[Source data]
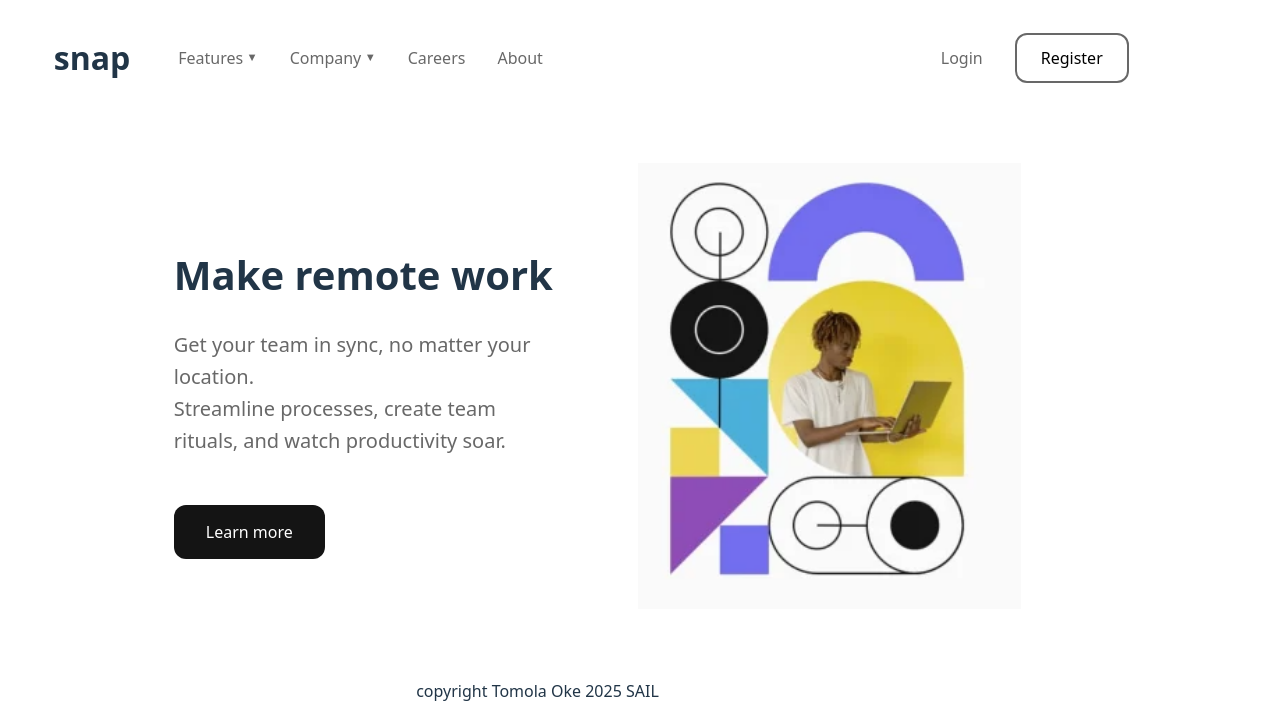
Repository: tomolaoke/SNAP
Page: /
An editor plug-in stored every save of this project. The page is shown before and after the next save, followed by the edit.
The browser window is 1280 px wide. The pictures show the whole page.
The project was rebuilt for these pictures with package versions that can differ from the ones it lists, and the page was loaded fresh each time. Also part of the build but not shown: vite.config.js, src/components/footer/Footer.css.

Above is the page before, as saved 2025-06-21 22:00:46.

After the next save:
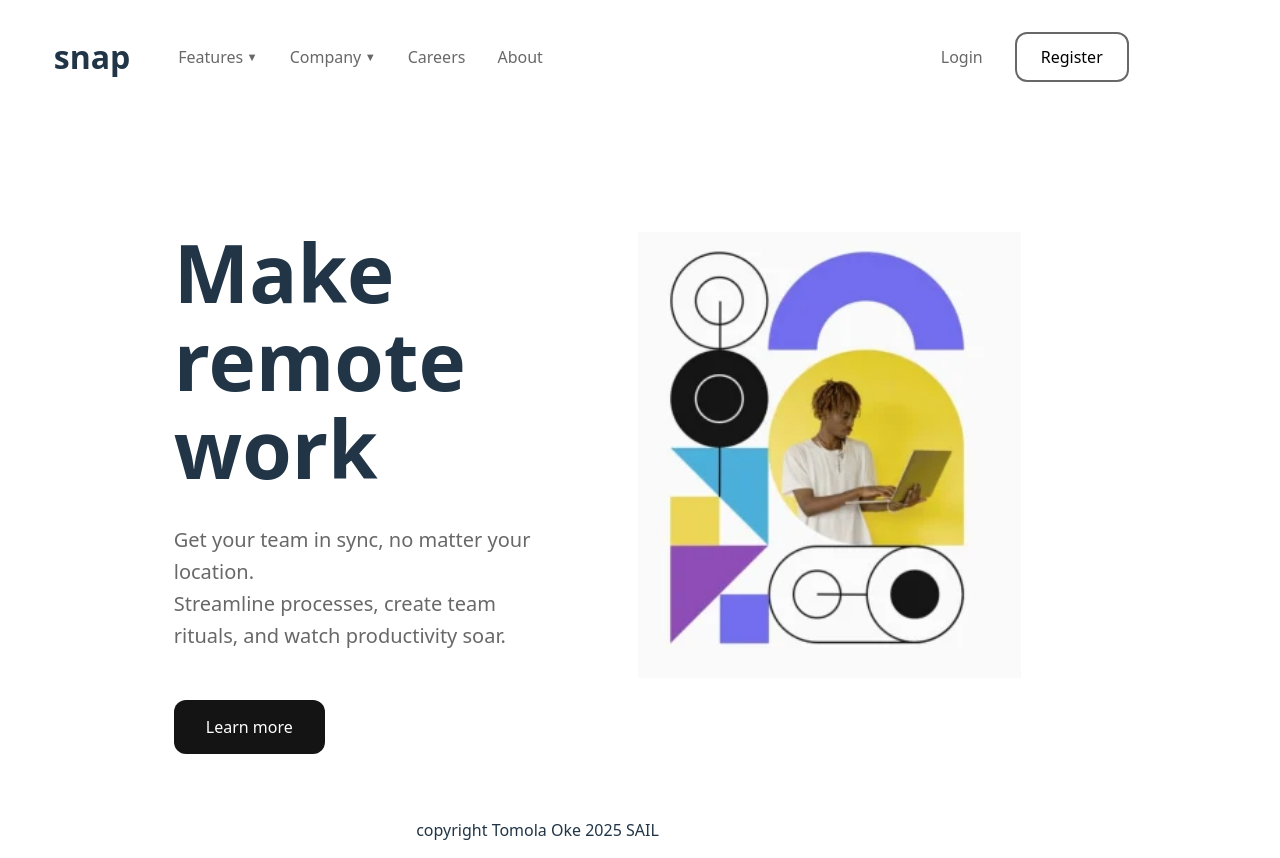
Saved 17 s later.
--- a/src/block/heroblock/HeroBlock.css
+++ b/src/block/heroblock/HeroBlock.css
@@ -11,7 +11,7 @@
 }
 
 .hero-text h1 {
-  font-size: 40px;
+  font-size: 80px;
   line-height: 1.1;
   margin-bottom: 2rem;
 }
* * *
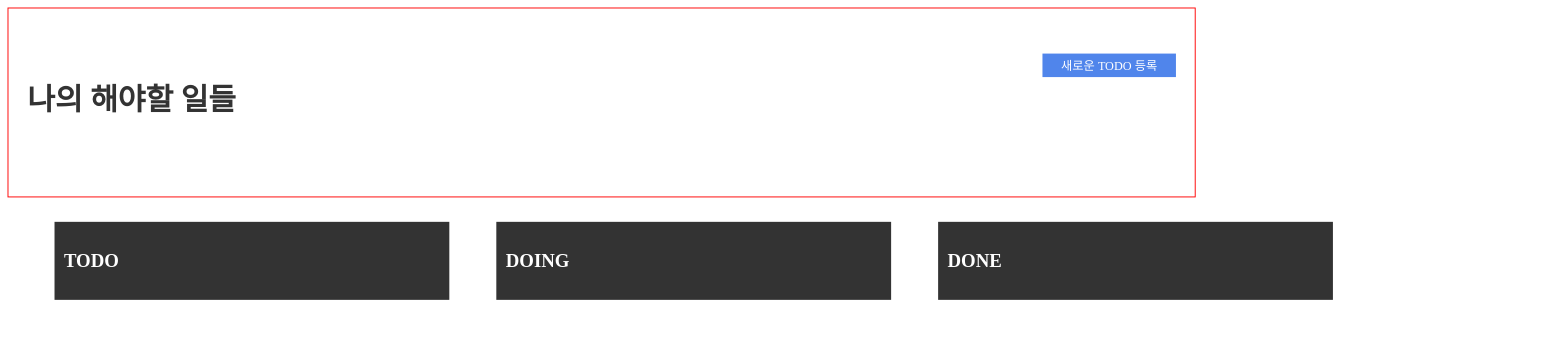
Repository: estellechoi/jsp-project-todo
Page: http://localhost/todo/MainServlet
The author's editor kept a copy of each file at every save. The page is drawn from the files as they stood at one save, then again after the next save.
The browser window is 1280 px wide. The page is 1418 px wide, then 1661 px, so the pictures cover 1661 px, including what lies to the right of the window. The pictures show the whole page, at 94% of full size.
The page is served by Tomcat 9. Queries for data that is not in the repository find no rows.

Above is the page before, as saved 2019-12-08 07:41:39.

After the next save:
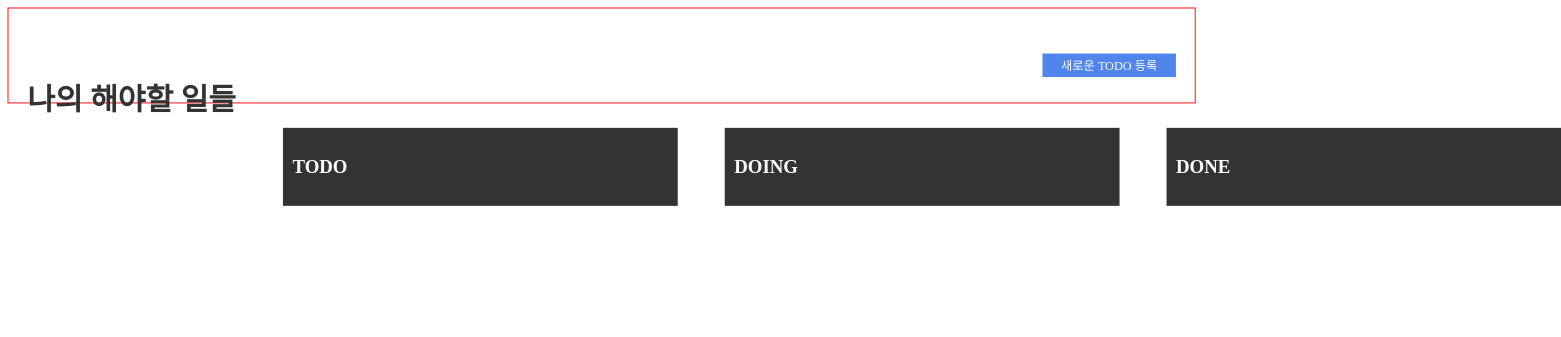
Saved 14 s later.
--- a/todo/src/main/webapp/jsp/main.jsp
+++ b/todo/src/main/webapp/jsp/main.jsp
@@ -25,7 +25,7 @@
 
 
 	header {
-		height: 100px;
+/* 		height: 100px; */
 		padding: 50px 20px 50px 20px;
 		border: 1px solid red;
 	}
...
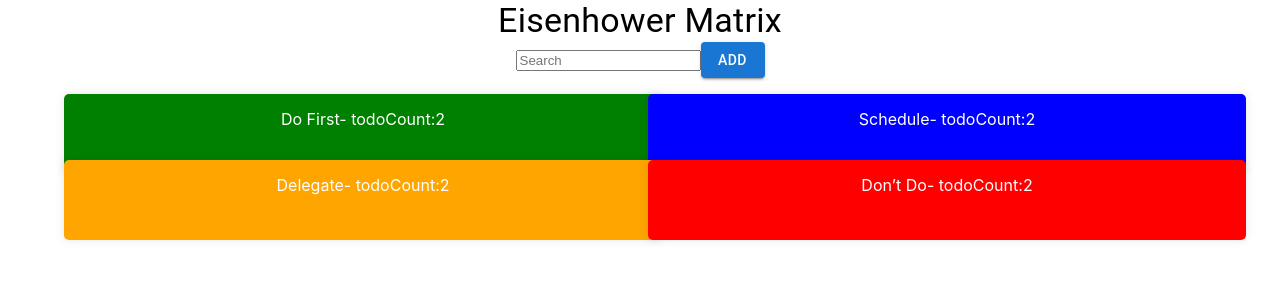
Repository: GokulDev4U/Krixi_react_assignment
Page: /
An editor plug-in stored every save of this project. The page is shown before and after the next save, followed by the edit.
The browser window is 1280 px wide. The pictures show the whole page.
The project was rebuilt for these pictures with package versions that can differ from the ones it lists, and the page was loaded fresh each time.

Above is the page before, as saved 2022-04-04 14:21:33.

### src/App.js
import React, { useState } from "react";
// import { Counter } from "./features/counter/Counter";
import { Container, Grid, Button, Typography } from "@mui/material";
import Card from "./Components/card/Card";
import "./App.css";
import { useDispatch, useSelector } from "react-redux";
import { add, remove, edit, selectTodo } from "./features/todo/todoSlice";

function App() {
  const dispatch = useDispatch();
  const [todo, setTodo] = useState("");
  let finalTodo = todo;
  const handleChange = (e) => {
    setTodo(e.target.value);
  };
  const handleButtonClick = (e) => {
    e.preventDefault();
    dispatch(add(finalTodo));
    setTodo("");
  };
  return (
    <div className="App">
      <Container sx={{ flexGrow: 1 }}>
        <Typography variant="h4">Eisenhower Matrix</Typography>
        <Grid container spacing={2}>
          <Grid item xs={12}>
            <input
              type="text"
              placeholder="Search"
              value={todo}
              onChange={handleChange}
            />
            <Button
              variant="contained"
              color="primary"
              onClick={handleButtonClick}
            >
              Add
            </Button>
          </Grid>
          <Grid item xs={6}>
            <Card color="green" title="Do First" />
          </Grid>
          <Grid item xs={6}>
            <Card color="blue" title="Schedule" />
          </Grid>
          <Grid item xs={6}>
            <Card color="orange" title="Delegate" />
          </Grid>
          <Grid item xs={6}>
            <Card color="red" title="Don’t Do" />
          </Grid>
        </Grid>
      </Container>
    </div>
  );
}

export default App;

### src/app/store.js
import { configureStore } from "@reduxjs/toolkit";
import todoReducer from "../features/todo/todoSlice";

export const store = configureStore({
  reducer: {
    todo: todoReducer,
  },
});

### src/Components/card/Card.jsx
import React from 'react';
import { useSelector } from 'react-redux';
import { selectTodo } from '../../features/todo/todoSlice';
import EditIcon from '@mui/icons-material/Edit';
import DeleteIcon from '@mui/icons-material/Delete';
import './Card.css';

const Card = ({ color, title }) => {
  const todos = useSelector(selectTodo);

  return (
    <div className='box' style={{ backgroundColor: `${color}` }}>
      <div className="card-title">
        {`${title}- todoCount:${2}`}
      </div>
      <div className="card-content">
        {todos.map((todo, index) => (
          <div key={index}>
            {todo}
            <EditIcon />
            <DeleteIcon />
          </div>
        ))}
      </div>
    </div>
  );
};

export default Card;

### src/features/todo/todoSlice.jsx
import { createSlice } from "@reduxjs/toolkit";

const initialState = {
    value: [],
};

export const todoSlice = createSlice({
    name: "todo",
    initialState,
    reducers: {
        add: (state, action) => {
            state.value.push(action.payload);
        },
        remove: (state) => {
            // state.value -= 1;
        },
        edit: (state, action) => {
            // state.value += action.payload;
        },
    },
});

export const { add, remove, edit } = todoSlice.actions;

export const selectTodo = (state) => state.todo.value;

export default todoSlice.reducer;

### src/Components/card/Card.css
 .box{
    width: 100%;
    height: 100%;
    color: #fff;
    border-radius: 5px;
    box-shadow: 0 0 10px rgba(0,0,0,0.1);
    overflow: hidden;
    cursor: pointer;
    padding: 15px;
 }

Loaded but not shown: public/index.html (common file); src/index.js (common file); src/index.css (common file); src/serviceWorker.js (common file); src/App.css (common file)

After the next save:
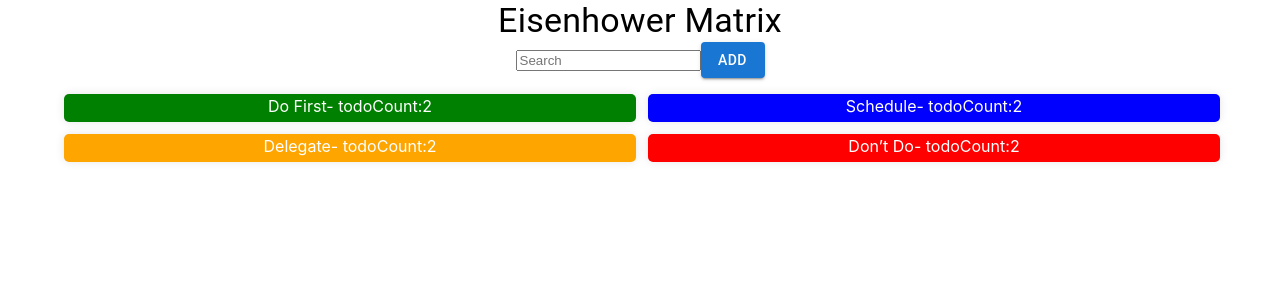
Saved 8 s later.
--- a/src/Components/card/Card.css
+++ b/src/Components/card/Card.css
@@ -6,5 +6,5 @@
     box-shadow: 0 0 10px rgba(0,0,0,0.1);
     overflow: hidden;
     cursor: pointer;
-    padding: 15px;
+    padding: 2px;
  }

Brief: Every line of the entries above that holds "remove" should be copied out.

Task solution:
import { add, remove, edit, selectTodo } from "./features/todo/todoSlice";
        remove: (state) => {
export const { add, remove, edit } = todoSlice.actions;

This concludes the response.